YOUR TASK> In your copy of the data, keep every word exact and include no pictures.
[Start of section]
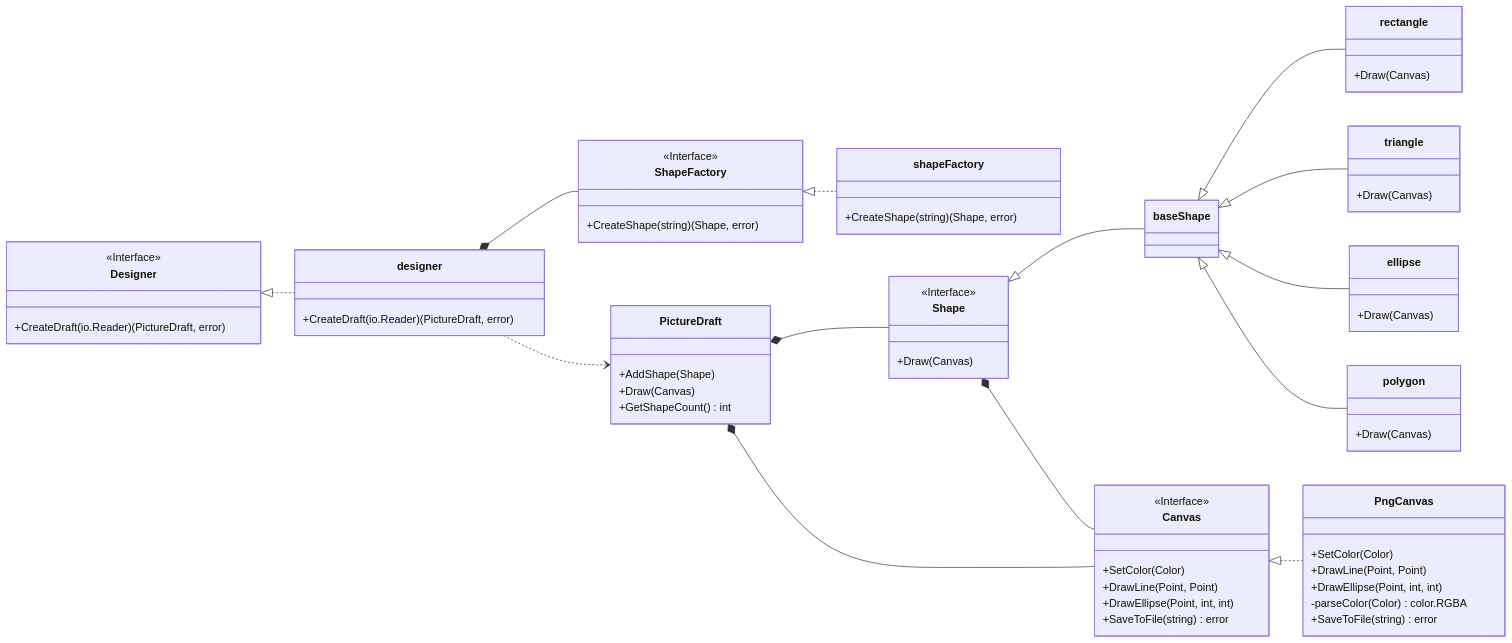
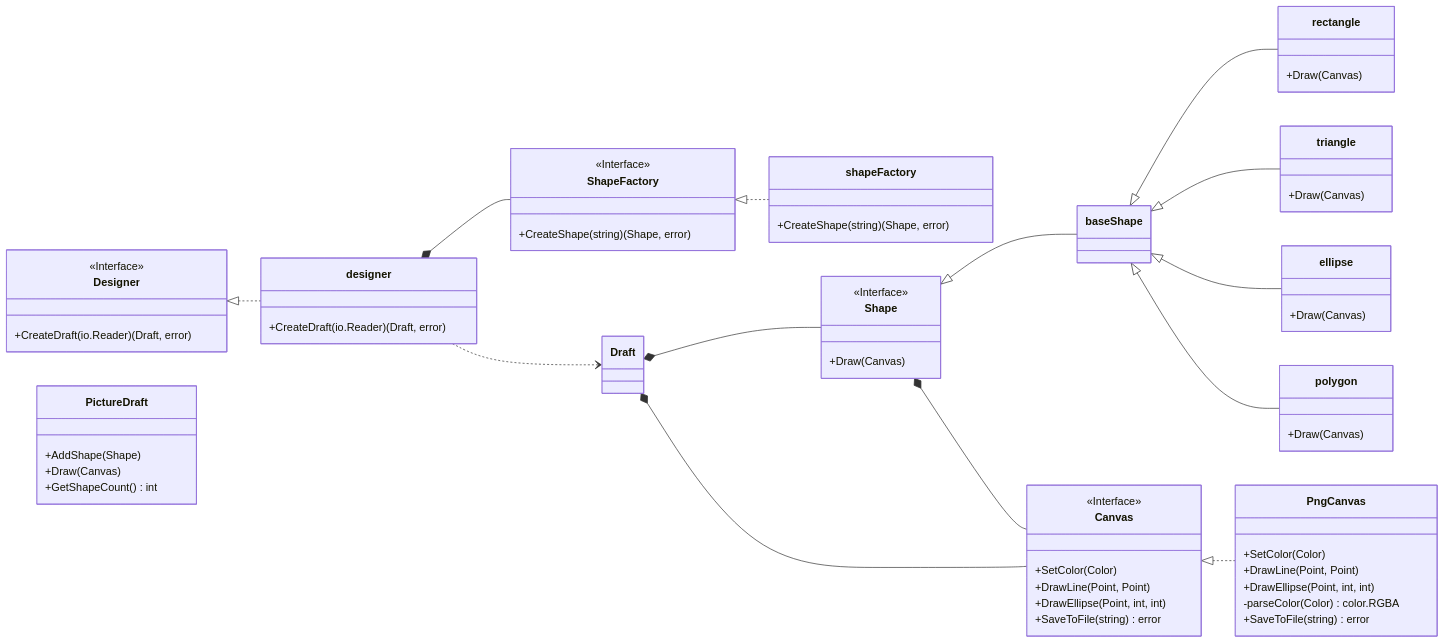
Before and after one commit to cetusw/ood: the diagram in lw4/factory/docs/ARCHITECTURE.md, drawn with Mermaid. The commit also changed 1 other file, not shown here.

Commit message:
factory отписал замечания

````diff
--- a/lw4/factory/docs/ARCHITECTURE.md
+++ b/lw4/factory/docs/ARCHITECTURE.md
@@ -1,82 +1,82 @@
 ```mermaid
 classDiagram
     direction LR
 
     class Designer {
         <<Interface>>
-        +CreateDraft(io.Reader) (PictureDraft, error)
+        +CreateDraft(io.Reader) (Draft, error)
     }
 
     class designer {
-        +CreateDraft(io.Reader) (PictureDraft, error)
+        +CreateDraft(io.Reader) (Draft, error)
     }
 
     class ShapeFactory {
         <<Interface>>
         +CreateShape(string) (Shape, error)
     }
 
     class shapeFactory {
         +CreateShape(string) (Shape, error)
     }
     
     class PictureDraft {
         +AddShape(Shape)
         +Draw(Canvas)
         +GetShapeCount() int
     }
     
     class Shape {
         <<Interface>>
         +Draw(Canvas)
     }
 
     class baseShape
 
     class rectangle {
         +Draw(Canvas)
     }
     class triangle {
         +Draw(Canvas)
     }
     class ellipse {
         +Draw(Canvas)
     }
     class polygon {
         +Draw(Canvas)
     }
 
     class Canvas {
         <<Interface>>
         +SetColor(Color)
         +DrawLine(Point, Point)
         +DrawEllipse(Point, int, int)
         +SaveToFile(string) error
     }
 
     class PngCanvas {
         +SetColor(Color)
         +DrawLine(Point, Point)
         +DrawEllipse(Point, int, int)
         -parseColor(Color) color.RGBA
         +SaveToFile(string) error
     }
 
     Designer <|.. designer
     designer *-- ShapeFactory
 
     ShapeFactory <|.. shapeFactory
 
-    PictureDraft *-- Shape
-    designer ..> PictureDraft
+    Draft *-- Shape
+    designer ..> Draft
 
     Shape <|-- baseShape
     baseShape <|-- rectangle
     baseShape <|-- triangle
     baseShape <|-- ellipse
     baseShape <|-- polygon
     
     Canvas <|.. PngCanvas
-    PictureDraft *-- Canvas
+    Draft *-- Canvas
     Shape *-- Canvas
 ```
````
[End of section]
TASK SOLUTION>
Before and after one commit to cetusw/ood: the diagram in lw4/factory/docs/ARCHITECTURE.md, drawn with Mermaid. The commit also changed 1 other file, not shown here.

Commit message:
factory отписал замечания

````diff
--- a/lw4/factory/docs/ARCHITECTURE.md
+++ b/lw4/factory/docs/ARCHITECTURE.md
@@ -1,82 +1,82 @@
 ```mermaid
 classDiagram
     direction LR
 
     class Designer {
         <<Interface>>
-        +CreateDraft(io.Reader) (PictureDraft, error)
+        +CreateDraft(io.Reader) (Draft, error)
     }
 
     class designer {
-        +CreateDraft(io.Reader) (PictureDraft, error)
+        +CreateDraft(io.Reader) (Draft, error)
     }
 
     class ShapeFactory {
         <<Interface>>
         +CreateShape(string) (Shape, error)
     }
 
     class shapeFactory {
         +CreateShape(string) (Shape, error)
     }
     
     class PictureDraft {
         +AddShape(Shape)
         +Draw(Canvas)
         +GetShapeCount() int
     }
     
     class Shape {
         <<Interface>>
         +Draw(Canvas)
     }
 
     class baseShape
 
     class rectangle {
         +Draw(Canvas)
     }
     class triangle {
         +Draw(Canvas)
     }
     class ellipse {
         +Draw(Canvas)
     }
     class polygon {
         +Draw(Canvas)
     }
 
     class Canvas {
         <<Interface>>
         +SetColor(Color)
         +DrawLine(Point, Point)
         +DrawEllipse(Point, int, int)
         +SaveToFile(string) error
     }
 
     class PngCanvas {
         +SetColor(Color)
         +DrawLine(Point, Point)
         +DrawEllipse(Point, int, int)
         -parseColor(Color) color.RGBA
         +SaveToFile(string) error
     }
 
     Designer <|.. designer
     designer *-- ShapeFactory
 
     ShapeFactory <|.. shapeFactory
 
-    PictureDraft *-- Shape
-    designer ..> PictureDraft
+    Draft *-- Shape
+    designer ..> Draft
 
     Shape <|-- baseShape
     baseShape <|-- rectangle
     baseShape <|-- triangle
     baseShape <|-- ellipse
     baseShape <|-- polygon
     
     Canvas <|.. PngCanvas
-    PictureDraft *-- Canvas
+    Draft *-- Canvas
     Shape *-- Canvas
 ```
````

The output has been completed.